▶There are currently 7.2 million overseas Koreans outside of our country. There have been talks in the past to support them in various departments, including international relations, legal services, education, culture, employment, military and tax. I believe that such talks show that the customer satisfaction at the consulate offices in many foreign cities around the world for Korean citizens has not been up to the standards. I’m going to diagnose why and how much such services have lacked and come up with ways to bridge the gap.

-Do you plan on allowing dual citizenship?
▶Currently, dual citizenship is not allowed with an exception of a few cases. This is something that is directly related to the general consensus among the Korean people as well as tax, talent exodus and political rights, so a careful consideration is definitely necessary. However, there is a need to expand the opportunities for overseas Koreans to contribute to our country from within by receiving equal treatment as the native Koreans.

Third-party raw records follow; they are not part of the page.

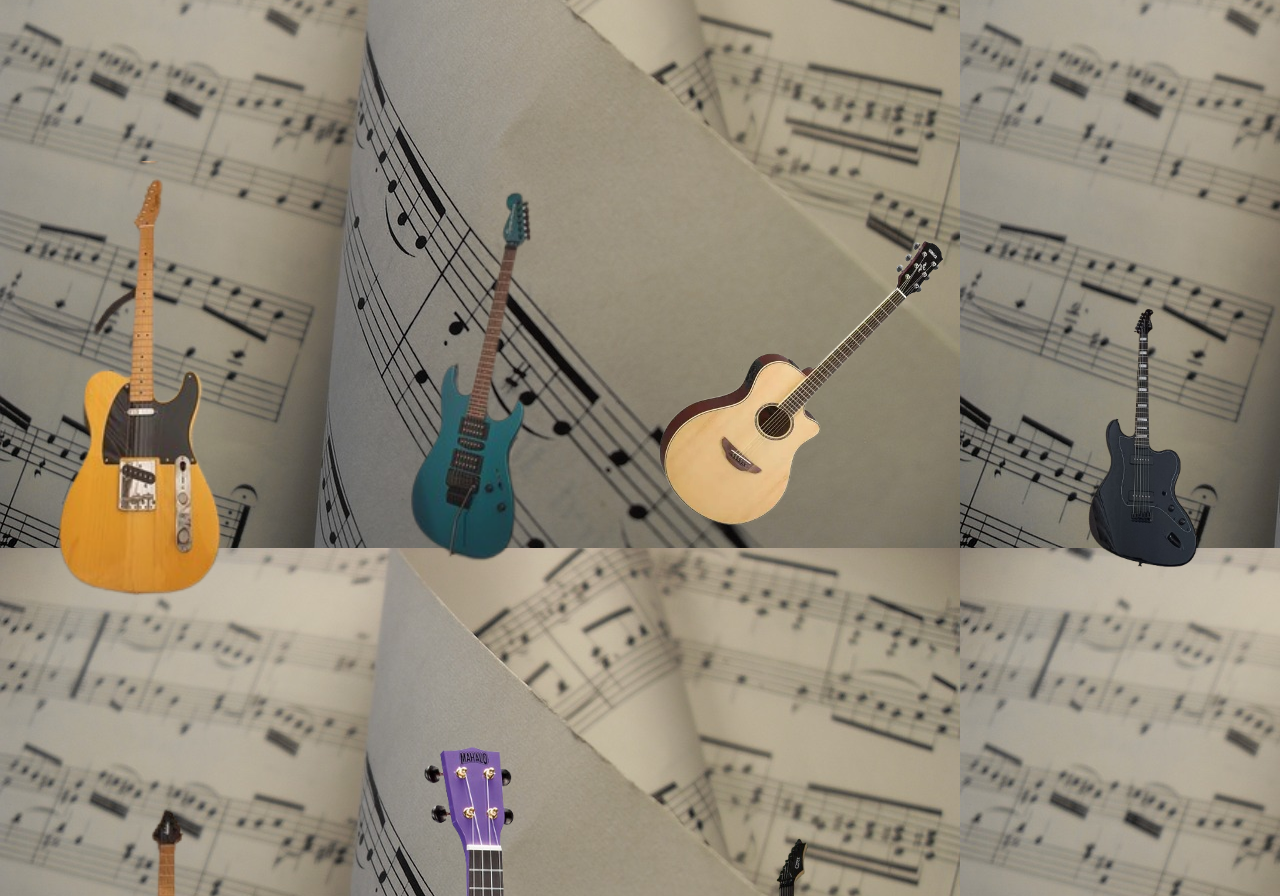
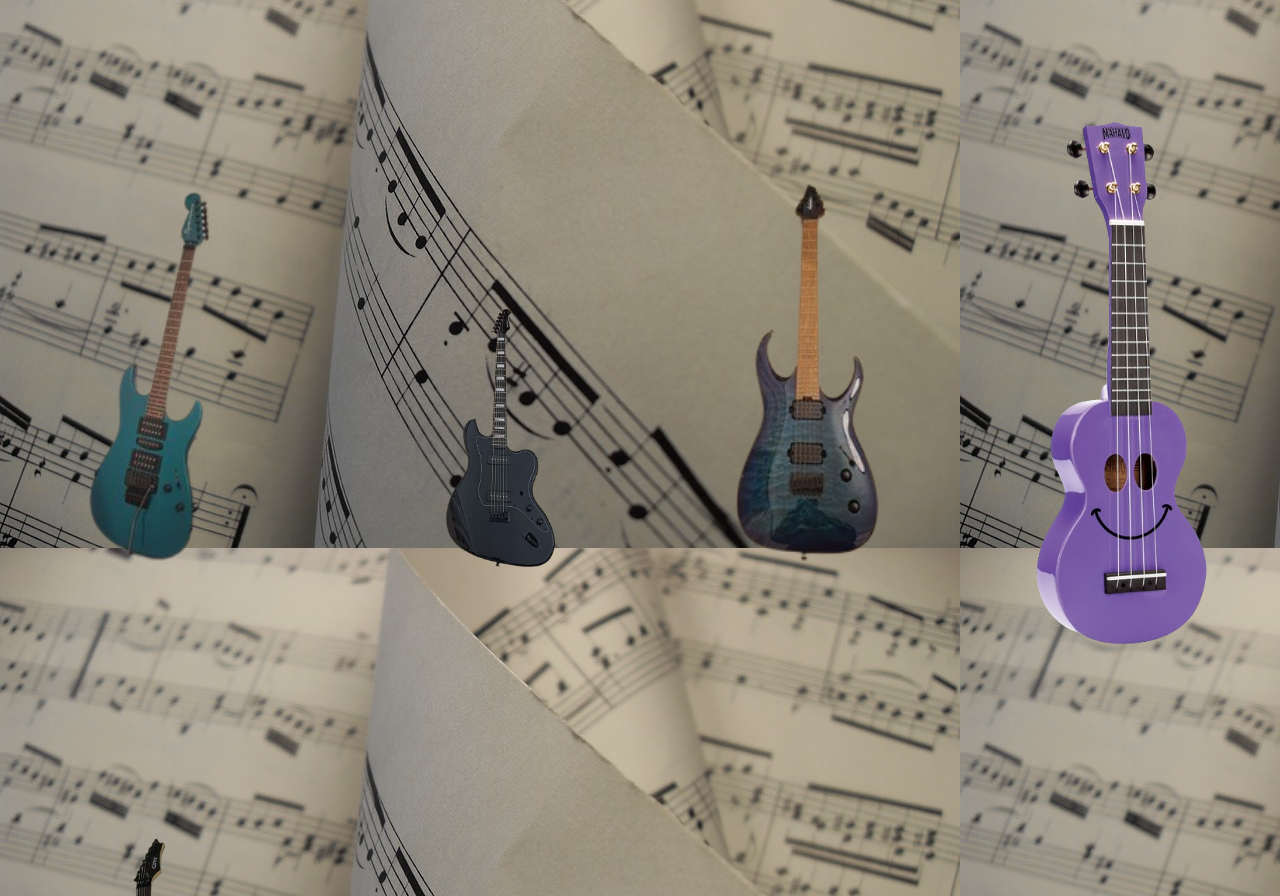
Before and after one commit to kostaskonstantakis/guitars-tailwind, a website: page index.html in a window 1280 px wide. Shown: the part 892-1788 px from the top of the page. Drawn offline with nearby package versions, Linux system fonts and the light colour scheme.

Commit message:
old guitars filter

```diff
--- a/js/data.js
+++ b/js/data.js
@@ -17,7 +17,8 @@
     {
         type: "bass",
         img: "css/media/cort-b4-element.png",
-        index: 3
+        index: 3,
+        status: "old"
     },
     {
         type: "electric",
@@ -32,7 +33,8 @@
     {
         type: "acoustic",
         img: "css/media/yamaha-acoustic.png",
-        index: 6
+        index: 6,
+        status: "old"
     },
     {
         type: "electric baritone",
--- a/js/index.js
+++ b/js/index.js
@@ -19,7 +19,8 @@
 				div.setAttribute('role','button');
 				div.setAttribute('aria-keyshortcuts', 'Enter Space');
                 div.dataset.type = g.type;
-                var trans = window.translations[currentLang].guitars[g.index];
+				div.dataset.status = g.status || 'current';
+				var trans = window.translations[currentLang].guitars[g.index];
                 div.dataset.description = trans.description;
                 div.setAttribute('aria-label', trans.description);
 
@@ -81,6 +82,10 @@
             if (typeLabel) {
                 typeLabel.innerHTML = '<strong>' + window.translations[currentLang].type_label + '</strong>';
             }
+            var collectionLabel = document.querySelector('label[for="collection-filter"]');
+            if (collectionLabel) {
+                collectionLabel.innerHTML = '<strong>' + window.translations[currentLang].collection_label + '</strong>';
+            }
             // Update options
             var orientationSelect = document.getElementById('orientation-filter');
             if (orientationSelect) {
@@ -96,6 +101,15 @@
                 for (var i = 0; i < opts.length; i++) {
                     var val = opts[i].value;
                     opts[i].textContent = window.translations[currentLang].type_options[val];
+                }
+            }
+            var collectionSelect = document.getElementById('collection-filter');
+            if (collectionSelect) {
+                collectionSelect.setAttribute('aria-label', window.translations[currentLang].collection_aria_label);
+                var opts = collectionSelect.options;
+                for (var i = 0; i < opts.length; i++) {
+                    var val = opts[i].value;
+                    opts[i].textContent = window.translations[currentLang].collection_options[val];
                 }
             }
             // Update disclaimer
@@ -132,8 +146,8 @@
             // Re-render guitars
             window.renderGuitars();
             // Re-apply filters
+            applyTypeFilter();
             applyOrientation();
-            applyTypeFilter();
             // Save to localStorage
             try { localStorage.setItem('guitar-language', currentLang); } catch (e) {}
         }
@@ -190,8 +204,7 @@
 		destroySplide();
 		section.classList.add('orientation-slideshow');
 
-		// store original HTML if not already done
-		if (!originalHTML) {
+		if (section.querySelector('.guitar-section')) {
 			originalHTML = section.innerHTML;
 		}
 
@@ -291,21 +304,17 @@
 		if (originalHTML) {
 			section.innerHTML = originalHTML;
 			section.classList.remove('splide');
+			guitarSections = Array.prototype.slice.call(section.querySelectorAll('.guitar-section'));
 		}
 	}
 
 	applyOrientation = function() {
 		var value = filter.value;
-		var typeFilterControl = document.querySelector('.type-filter-control');
 
 		if (value === 'slideshow') {
 			initSplide();
 			section.classList.remove('orientation-vertical', 'orientation-horizontal');
 			section.classList.add('orientation-slideshow');
-			// hide type filter in slideshow
-			if (typeFilterControl) {
-				typeFilterControl.style.display = 'none';
-			}
 		} else {
 			if (section.classList.contains('orientation-slideshow')) {
 				restoreGrid();
@@ -317,13 +326,11 @@
 			section.classList.remove('orientation-slideshow');
 			section.classList.remove('orientation-horizontal', 'orientation-vertical');
 			section.classList.add('orientation-' + value);
-			// show type filter in grid modes
-			if (typeFilterControl) {
-				typeFilterControl.style.display = '';
-			}
 		}
 		try { localStorage.setItem(STORAGE_KEY, value); } catch (e) {}
 	};
+
+	window.restoreGuitarGrid = restoreGrid;
 
 	try {
 		var saved = localStorage.getItem(STORAGE_KEY);
@@ -331,26 +338,43 @@
 			filter.value = saved;
 		}
 	} catch (e) {}
-	applyOrientation();
 	filter.addEventListener('change', applyOrientation);
 })();
 
-/* Φίλτρο τύπου (electric / bass / acoustic) */
+/* Collection and instrument type filters */
 (function () {
-	var filter = document.getElementById('type-filter');
-	if (!filter) return;
+	var collectionFilter = document.getElementById('collection-filter');
+	var typeFilter = document.getElementById('type-filter');
+	var section = document.getElementById('guitars-section');
+	if (!typeFilter || !collectionFilter || !section) return;
 
 	applyTypeFilter = function() {
-		var value = filter.value;
+		var collectionValue = collectionFilter.value;
+		var typeValue = typeFilter.value;
+		var isSlideshow = document.getElementById('orientation-filter').value === 'slideshow';
+		if (isSlideshow && !section.querySelector('.guitar-section') && window.restoreGuitarGrid) {
+			window.restoreGuitarGrid();
+		}
 		guitarSections.forEach(function (el) {
 			var typeAttr = el.getAttribute('data-type') || '';
 			var types = typeAttr.split(/\s+/).filter(Boolean);
-			var match = value === 'all' || types.indexOf(value) !== -1;
+			var status = el.getAttribute('data-status') || 'current';
+			var matchesCollection = collectionValue === 'all' || status === collectionValue;
+			var matchesType = typeValue === 'all' || types.indexOf(typeValue) !== -1;
+			var match = matchesCollection && matchesType;
+			el.hidden = !match;
 			el.classList.toggle('type-hidden', !match);
 		});
+		if (isSlideshow) {
+			applyOrientation();
+		}
 	};
-	filter.addEventListener('change', applyTypeFilter);
+	collectionFilter.addEventListener('change', applyTypeFilter);
+	typeFilter.addEventListener('change', applyTypeFilter);
 	applyTypeFilter();
+	if (document.getElementById('orientation-filter').value !== 'slideshow') {
+		applyOrientation();
+	}
 })();
 
 /* Lightbox: κλικ σε εικόνα κιθάρας για μεγέθυνση */
--- a/js/translations.js
+++ b/js/translations.js
@@ -9,6 +9,13 @@
             vertical: "Vertical",
             horizontal: "Horizontal",
             slideshow: "Slideshow"
+        },
+        collection_label: "Collection:",
+        collection_aria_label: "Filter by collection status",
+        collection_options: {
+            current: "Current guitars",
+            old: "Old guitars",
+            all: "All guitars"
         },
         type_label: "Type:",
         type_options: {
@@ -43,8 +50,8 @@
                 alt: "Kirk Hammett Washburn Student Series. My first guitar ever, back in 2009!"
             },
             {
-                description: "Cort B4 Element Bass. I bought it in 2022 from Kagmakis Guitars in Erxarheia.",
-                alt: "Cort B4 Element Bass. I bought this in 2022 from Kagmakis Guitars in Erxarheia."
+                description: "Cort B4 Element Bass. Sold. I bought it in 2022 from Kagmakis Guitars in Erxarheia.",
+                alt: "Cort B4 Element Bass, sold."
             },
             {
                 description: "Fender Squier Telemaster. I got this from Stolas Store in Kallithea, in 2022.",
@@ -55,8 +62,8 @@
                 alt: "Fender Squier Stagemaster. Another happy purchase from Kagmakis Guitars, also in 2022."
             },
             {
-                description: "Yamaha APX 600 Natural acoustic. I ordered this one along with the Misha Mansoor signature guitar from Thomann, in 2021.",
-                alt: "Yamaha APX 600 Natural acoustic. I ordered this one along with the Misha Mansoor signature guitar from Thomann, in 2021."
+                description: "Yamaha APX 600 Natural acoustic. Sold. I ordered this one along with the Misha Mansoor signature guitar from Thomann, in 2021.",
+                alt: "Yamaha APX 600 Natural acoustic, sold."
             },
             {
                 description: "Harley Benton JA123 baritone. I once again purchased this one from Thomann, during the 2025 Christmas holidays.",
@@ -86,6 +93,13 @@
             vertical: "Κατακόρυφος",
             horizontal: "Οριζόντιος",
             slideshow: "Slideshow"
+        },
+        collection_label: "Συλλογή:",
+        collection_aria_label: "Φιλτράρισμα κατά κατάσταση συλλογής",
+        collection_options: {
+            current: "Τωρινές κιθάρες",
+            old: "Παλιές κιθάρες",
+            all: "Όλες οι κιθάρες"
         },
         type_label: "Τύπος:",
         type_options: {
@@ -120,8 +134,8 @@
                 alt: "Kirk Hammett Washburn Student Series. Η πρώτη μου κιθάρα ποτέ, το 2009!"
             },
             {
-                description: "Cort B4 Element Bass. Την αγόρασα το 2022 από τα Kagmakis Guitars στην Ερξαρχεία. Είναι το μοναδικό μπάσο που έχω αυτή τη στιγμή.",
-                alt: "Cort B4 Element Bass. Την αγόρασα το 2022 από τα Kagmakis Guitars στην Ερξαρχεία. Είναι το μοναδικό μπάσο που έχω αυτή τη στιγμή."
+                description: "Cort B4 Element Bass. Πουλήθηκε. Την αγόρασα το 2022 από τα Kagmakis Guitars στην Ερξαρχεία.",
+                alt: "Cort B4 Element Bass. Πουλήθηκε."
             },
             {
                 description: "Fender Squier Telemaster. Την πήρα από το Stolas Store στην Καλλιθέα, το 2022.",
@@ -132,8 +146,8 @@
                 alt: "Fender Squier Stagemaster. Μια άλλη ευτυχισμένη αγορά από τα Kagmakis Guitars, επίσης το 2022."
             },
             {
-                description: "Yamaha APX 600 Natural ακουστική. Την παρήγγειλα μαζί με την signature κιθάρα του Misha Mansoor από το Thomann, το 2021. Είναι διαθέσιμη. Όποιος ενδιαφέρεται να μου στείλει μήνυμα.",
-                alt: "Yamaha APX 600 Natural ακουστική. Την παρήγγειλα μαζί με την signature κιθάρα του Misha Mansoor από το Thomann, το 2021. Είναι διαθέσιμη. Όποιος ενδιαφέρεται να μου στείλει μήνυμα."
+                description: "Yamaha APX 600 Natural ακουστική. Πουλήθηκε. Την παρήγγειλα μαζί με την signature κιθάρα του Misha Mansoor από το Thomann, το 2021.",
+                alt: "Yamaha APX 600 Natural ακουστική. Πουλήθηκε."
             },
             {
                 description: "Harley Benton JA123 μπαριτόν. Την αγόρασα ξανά από το Thomann, κατά τις διακοπές των Χριστουγέννων του 2025. Έφτασε νωρίς το 2026. Είναι η πιο νέα προσθήκη στην οικογένεια.",
@@ -163,6 +177,13 @@
             vertical: "Вертикальный",
             horizontal: "Горизонтальный",
             slideshow: "Слайдшоу"
+        },
+        collection_label: "Коллекция:",
+        collection_aria_label: "Фильтр по статусу коллекции",
+        collection_options: {
+            current: "Текущие гитары",
+            old: "Старые гитары",
+            all: "Все гитары"
         },
         type_label: "Тип:",
         type_options: {
@@ -195,8 +216,8 @@
                 alt: "Kirk Hammett Washburn Student Series. Моя первая гитара вообще, в 2009 году!"
             },
             {
-                description: "Cort B4 Element Bass. Я купил его в 2022 году в Kagmakis Guitars в Эрхарее. Это единственный бас, который у меня сейчас есть.",
-                alt: "Cort B4 Element Bass. Я купил его в 2022 году в Kagmakis Guitars в Эрхарее. Это единственный бас, который у меня сейчас есть."
+                description: "Cort B4 Element Bass. Продан. Я купил его в 2022 году в Kagmakis Guitars в Эрхарее.",
+                alt: "Cort B4 Element Bass. Продан."
             },
             {
                 description: "Fender Squier Telemaster. Я получил это из магазина Stolas в Каллифее, в 2022 году.",
@@ -207,8 +228,8 @@
                 alt: "Fender Squier Stagemaster. Ещё одна счастливая покупка из Kagmakis Guitars, тоже в 2022 году."
             },
             {
-                description: "Yamaha APX 600 Natural акустика. Я заказал эту вместе с сигнатурной гитарой Misha Mansoor из Thomann, в 2021 году. Она доступна. Кто заинтересован, напишите мне сообщение.",
-                alt: "Yamaha APX 600 Natural акустика. Я заказал эту вместе с сигнатурной гитарой Misha Mansoor из Thomann, в 2021 году. Она доступна. Кто заинтересован, напишите мне сообщение."
+                description: "Yamaha APX 600 Natural акустика. Продана. Я заказал её вместе с сигнатурной гитарой Misha Mansoor из Thomann в 2021 году.",
+                alt: "Yamaha APX 600 Natural акустика. Продана."
             },
             {
                 description: "Harley Benton JA123 баритон. Я снова купил эту из Thomann во время рождественских каникул 2025 года. Она прибыла в начале 2026 года. Это новейшее дополнение к семье.",
```
Also changed, not shown: index.html (+8 -0 lines).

-Do you have plans to encourage more Koreans to live in foreign countries?
▶As the fourth industrial revolution nears, I’d like to approach the issue of Koreans starting a new chapter of their lives in foreign countries as an innovation. An opportunity to learn and work, while experiencing a new way of life must be constructed carefully by policymakers.
It is important to remove discrepancies in our administrative services, while preparing a platform for everyone to have a healthy flow of economic and social, cultural exchanges are important so that our immigrant communities around the world settle properly.

-What are your plans for overseas Koreans who are considering returning to Korea?
▶I will strengthen the administrative services to welcome overseas Koreans who hope to move back to their motherland. It is my duty to ensure that the discomfort of settling in Korea is as limited as possible for them, as well as preparing consultation for them to utilize their experiences overseas as they get used to life back in Korea.

-Overseas Koreans can visit North Korea relatively freely. It seems as though they can bridge the gap between the two Koreas. What are your thoughts?
▶A peaceful relationship between the two Koreas is important, but North Korea is insisting on developing their nuclear program and missiles, which stand at odds with South Korea. Unless this issue is properly solved, the danger of North Korea will only grow, while South Korea’s public security will continue to be threatened. I’m going to continue to pressure North Korea to lead them to concede their nuclear program and create an environment that will leave them helplessly give up their nuclear weapons.
I hope the overseas Koreans will support my viewpoint so that we can restore security and peace on the Korean peninsula.

-Do you have a policy that you would like to introduce to the Korean citizens overseas?
▶ I’ll strengthen our diplomacy to support our capacity in international relations and contribute to growing the awareness of our people on our country’s safety. I’ll also expand our network with the generation of United Nations’ veterans from the war in our country and their families and prepare an event to commemorate the 70th anniversary of the Korean War in 2020. I’ll also host a variety of events for the Korean War veterans and create programs to support the families of victims from the Korean War as well.
I’m also going to consider establishing the Korean War veterans’ network from the U.S. and make sure that we keep a close relationship with countries that the Korean soldiers have been active in, including Iraq, Somalia and Timor-Leste.
I’m also going to strengthen the welfare for our senior citizens. They’ve completed the obligations for their country by serving in the military and paying taxes. They’ve shed their blood on the battlefield and sweat in their respective workplaces.
However, I was told that about 1.7 senior citizens are still living in poor conditions due to our inadequate welfare policies. They collect cardboard paper to raise money. A 1 kg worth of paper is only worth 70 to 80 won (70 to 80 cents). That means selling 100 kg in a day would only give them 7,000 to 8,000 won a day and 200,000 won a month. There are senior citizens who are on the streets looking for coins. I’m going to fix this sort of lives for our senior citizens.

By Wonyoung Lee